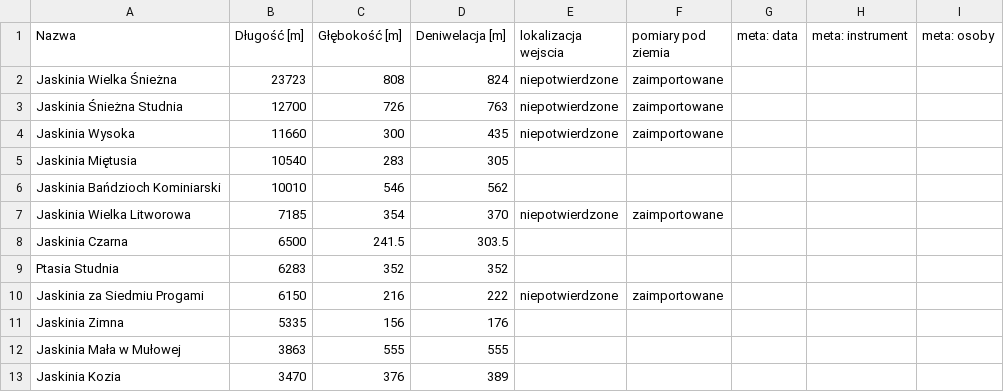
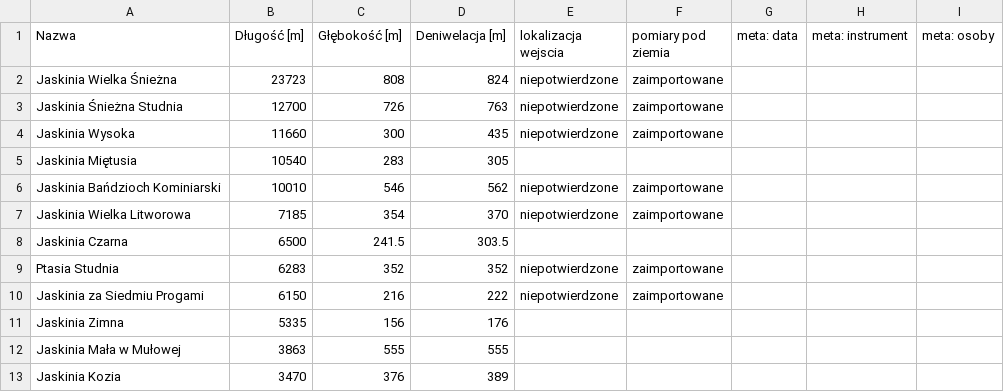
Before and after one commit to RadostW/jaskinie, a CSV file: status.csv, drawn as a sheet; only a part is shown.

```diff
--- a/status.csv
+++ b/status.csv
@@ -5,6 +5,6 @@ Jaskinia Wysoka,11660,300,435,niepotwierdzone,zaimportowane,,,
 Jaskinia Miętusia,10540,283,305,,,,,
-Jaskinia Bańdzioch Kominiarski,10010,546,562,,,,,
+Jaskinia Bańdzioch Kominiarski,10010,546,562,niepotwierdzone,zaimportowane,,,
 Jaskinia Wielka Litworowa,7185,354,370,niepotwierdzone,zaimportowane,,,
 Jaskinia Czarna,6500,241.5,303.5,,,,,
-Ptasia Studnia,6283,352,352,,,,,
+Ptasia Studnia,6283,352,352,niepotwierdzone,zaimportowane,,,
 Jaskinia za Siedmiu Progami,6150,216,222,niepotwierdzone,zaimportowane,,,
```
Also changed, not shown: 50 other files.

[Exercise]: Repeat every record above exactly, but leave out any pictures.

[Final answer]:
Before and after one commit to RadostW/jaskinie, a CSV file: status.csv, drawn as a sheet; only a part is shown.

```diff
--- a/status.csv
+++ b/status.csv
@@ -5,6 +5,6 @@ Jaskinia Wysoka,11660,300,435,niepotwierdzone,zaimportowane,,,
 Jaskinia Miętusia,10540,283,305,,,,,
-Jaskinia Bańdzioch Kominiarski,10010,546,562,,,,,
+Jaskinia Bańdzioch Kominiarski,10010,546,562,niepotwierdzone,zaimportowane,,,
 Jaskinia Wielka Litworowa,7185,354,370,niepotwierdzone,zaimportowane,,,
 Jaskinia Czarna,6500,241.5,303.5,,,,,
-Ptasia Studnia,6283,352,352,,,,,
+Ptasia Studnia,6283,352,352,niepotwierdzone,zaimportowane,,,
 Jaskinia za Siedmiu Progami,6150,216,222,niepotwierdzone,zaimportowane,,,
```
Also changed, not shown: 50 other files.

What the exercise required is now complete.